What you have to do: Check every line in the records below for the word "main" and report how many have it, nothing more.

[Exercise material]

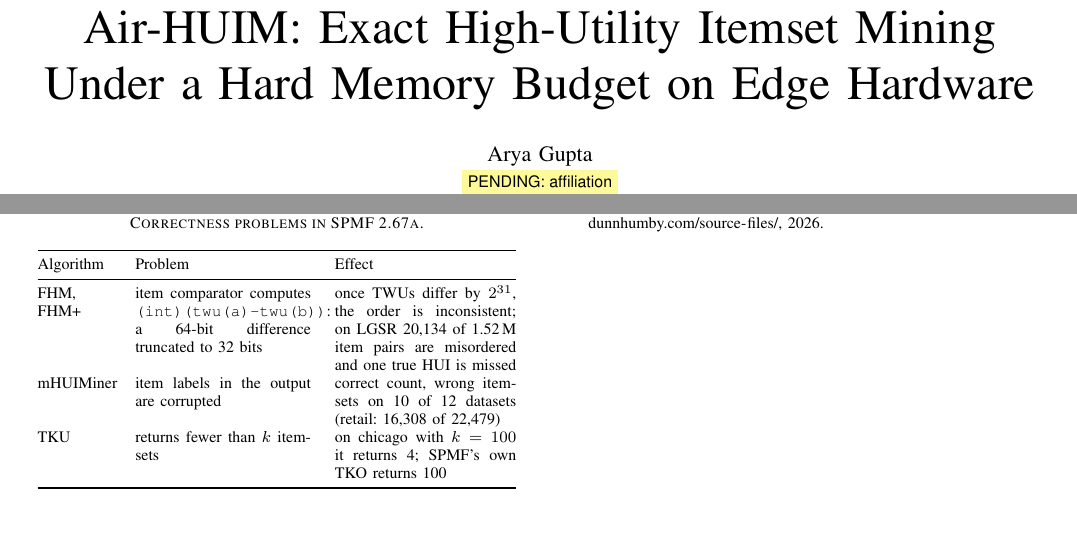
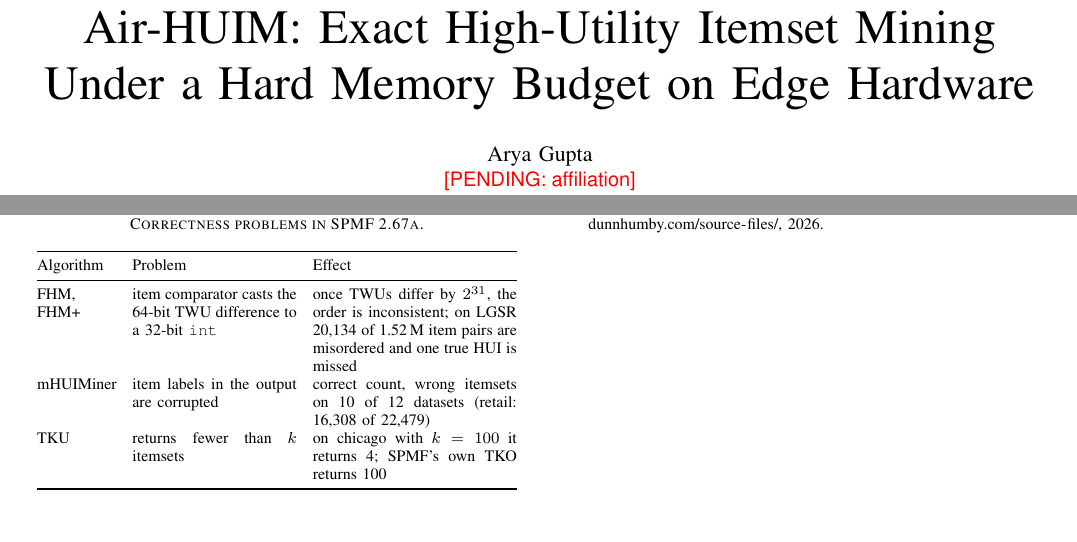
Before and after one commit to CyberKnight-cmd/pocket-data-mining, a LaTeX paper (paper/main.tex): two parts of pages 1 and 5 of 5, joined at a grey line, cut so that both start at the same text. Compiled offline with pdfLaTeX.

Commit message:
Paper: compiles cleanly (no overfull lines)

```diff
--- a/paper/main.tex
+++ b/paper/main.tex
@@ -9,8 +9,9 @@
 \usepackage[hidelinks]{hyperref}
 
 % Marks numbers that come from runs still in progress; must be empty before submission.
-\newcommand{\pending}[1]{\colorbox{yellow!40}{\textsf{\footnotesize PENDING: #1}}}
+\newcommand{\pending}[1]{\textcolor{red}{\textsf{[PENDING: #1]}}}
 
+\setlength{\tabcolsep}{4pt}
 \begin{document}
 
 \title{Air-HUIM: Exact High-Utility Itemset Mining\\Under a Hard Memory Budget on Edge Hardware}
@@ -413,11 +414,11 @@ comparison. SPMF showed three problems (Table~\ref{tab:spmf}).
 \caption{Correctness problems in SPMF 2.67a.}
 \label{tab:spmf}
 \footnotesize
-\begin{tabular}{@{}p{1.3cm}p{3.1cm}p{3.2cm}@{}}
+\begin{tabular}{@{}p{1.4cm}p{2.9cm}p{3.6cm}@{}}
 \toprule
 Algorithm & Problem & Effect \\
 \midrule
-FHM, FHM+ & item comparator computes \texttt{(int)(twu(a)-twu(b))}: a 64-bit difference truncated to 32 bits & once TWUs differ by $2^{31}$, the order is inconsistent; on LGSR 20,134 of 1.52\,M item pairs are misordered and one true HUI is missed \\
+FHM, FHM+ & item comparator casts the 64-bit TWU difference to a 32-bit \texttt{int} & once TWUs differ by $2^{31}$, the order is inconsistent; on LGSR 20,134 of 1.52\,M item pairs are misordered and one true HUI is missed \\
 mHUIMiner & item labels in the output are corrupted & correct count, wrong itemsets on 10 of 12 datasets (retail: 16,308 of 22,479) \\
 TKU & returns fewer than $k$ itemsets & on chicago with $k=100$ it returns 4; SPMF's own TKO returns 100 \\
 \bottomrule
```
Also changed, not shown: 1 other file.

[/Exercise material]

Answer section: 3